Oil may have been king at this Montana Energy 2012 conference, but Patrick Barkey, director of the Bureau of Business and Economic Research at the University of Montana in Missoula, focused on the state's coal future.
He unveiled a survey of the potential impacts of developing the Otter Creek coal tracks near Ashland, a study financed by the Montana Contractors Association.
The Otter Creek tracts could produce 20 million tons per year of coal, which could boost personal income in Montana by nearly $104 million per year, a 6 percent increase for Eastern Montana residents.
Demand in China will drive Otter Creek's fate, Barkey said, and strong coal demand just from China leads to "gee whiz numbers."
"The projected increase in coal from today to 2035 is twice what the U.S. currently produces," Barkey said. "Clearly, China is going to demand coal from somewhere."
During two years of construction, Otter Creek would provide 2,648 construction jobs and cost $600 million to $1 billion to build the Tongue River Railroad, the mine, buildings and power infrastructure.
However, port facilities at Vancouver, Wash., are full and another loading facility is needed to handle Montana coal, said economist Paul Polzin, the bureau's director emeritus.
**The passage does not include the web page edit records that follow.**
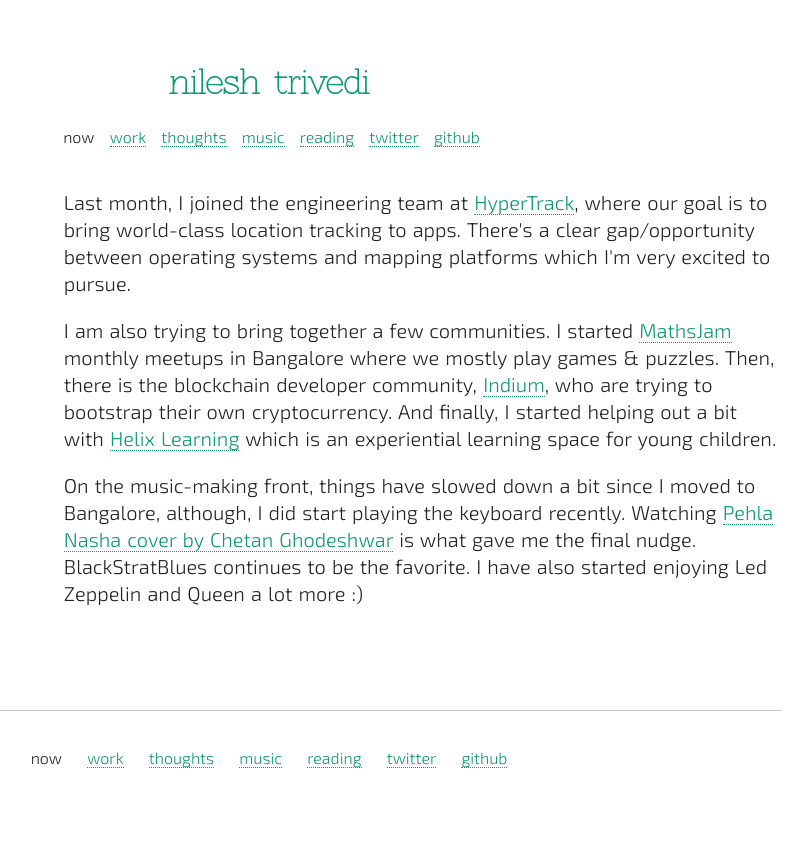
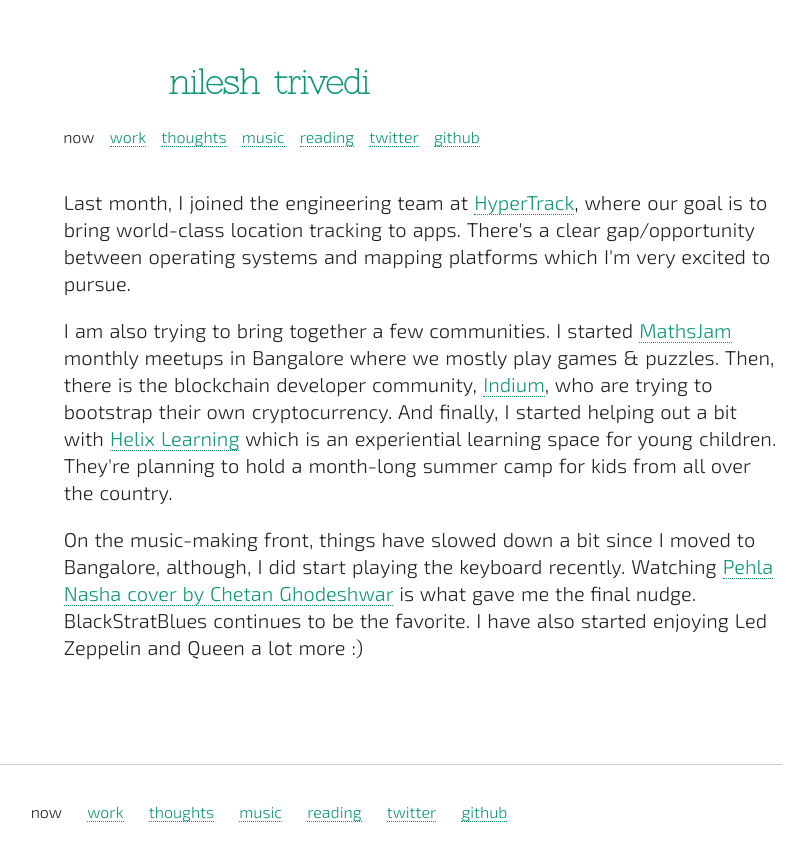
Before and after one commit to nileshtrivedi/nileshtrivediioold, a Jekyll site: the page built from now.html, in a window 1280 px wide. Shown: the top 861 px of the page, without its empty margins (371-1177 px from the left). Built offline with Jekyll 4.4.1, drawn with Linux system fonts in a browser that asks for light colours; some web fonts are replaced.

Commit message:
Changes on nowpage

```diff
--- a/now.html
+++ b/now.html
@@ -30,7 +30,7 @@ title: Now
 					<div class="writingall">
 						<p>Last month, I joined the engineering team at <a href="https://www.hypertrack.com/" target="_blank">HyperTrack</a>, where our goal is to bring world-class location tracking to apps. There's a clear gap/opportunity between operating systems and mapping platforms which I'm very excited to pursue.</p>
 
-						<p>I am also trying to bring together a few communities. I started <a href="https://mathsjam.com/cities/bangalore/" target="_blank">MathsJam</a> monthly meetups in Bangalore where we mostly play games &amp; puzzles. Then, there is the blockchain developer community, <a href="http://indium.org.in/" target="_blank">Indium</a>, who are trying to bootstrap their own cryptocurrency. And finally, I started helping out a bit with <a href="https://twitter.com/helix_learn" target="_blank">Helix Learning</a> which is an experiential learning space for young children.
+						<p>I am also trying to bring together a few communities. I started <a href="https://mathsjam.com/cities/bangalore/" target="_blank">MathsJam</a> monthly meetups in Bangalore where we mostly play games &amp; puzzles. Then, there is the blockchain developer community, <a href="http://indium.org.in/" target="_blank">Indium</a>, who are trying to bootstrap their own cryptocurrency. And finally, I started helping out a bit with <a href="https://twitter.com/helix_learn" target="_blank">Helix Learning</a> which is an experiential learning space for young children. They're planning to hold a month-long summer camp for kids from all over the country.
 
 						<p>On the music-making front, things have slowed down a bit since I moved to Bangalore, although, I did start playing the keyboard recently. Watching <a href="https://www.youtube.com/watch?v=xlqXsIY9Sp0" target="_blank">Pehla Nasha cover by Chetan Ghodeshwar</a> is what gave me the final nudge. BlackStratBlues continues to be the favorite. I have also started enjoying Led Zeppelin and Queen a lot more :) </p>
           </div> <!-- writingall -->
```
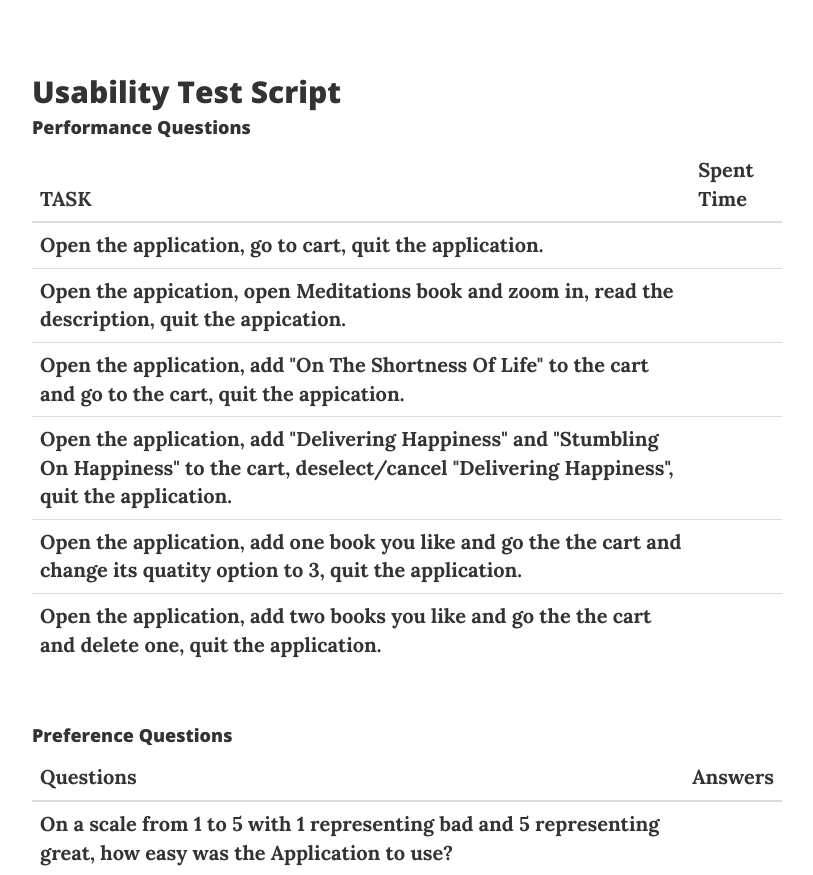
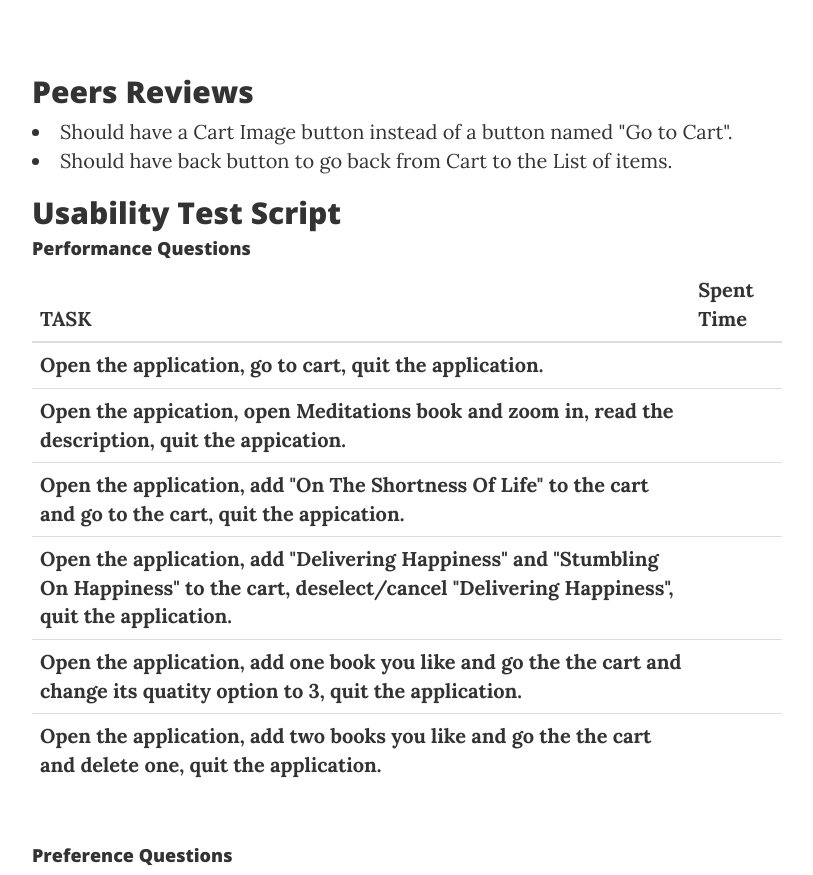
Before and after one commit to cs560pdx/cs560pdx.github.io, a website: page project2.html in a window 1280 px wide. Shown: the part 1747-2622 px from the top of the page, without its empty margins (233-1046 px from the left). Drawn offline with nearby package versions, Linux system fonts and the light colour scheme.

Commit message:
peer reviews

```diff
--- a/project2.html
+++ b/project2.html
@@ -147,6 +147,13 @@
 		    </p>
 		  <br />
 
+      <h2>Peers Reviews </h2>
+      <li>
+        Should have a Cart Image button instead of a button named "Go to Cart".
+      </li>
+      <li>
+        Should have back button to go back from Cart to the List of items.
+      </li>
                 <h2> Usability Test Script </h2>
 		    <h4> Performance Questions </h4>
                 <table class="table">
```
"New ports are absolutely critical to shipping Powder River coal overseas," Polzin said.
"They are being proposed, but there is stiff opposition."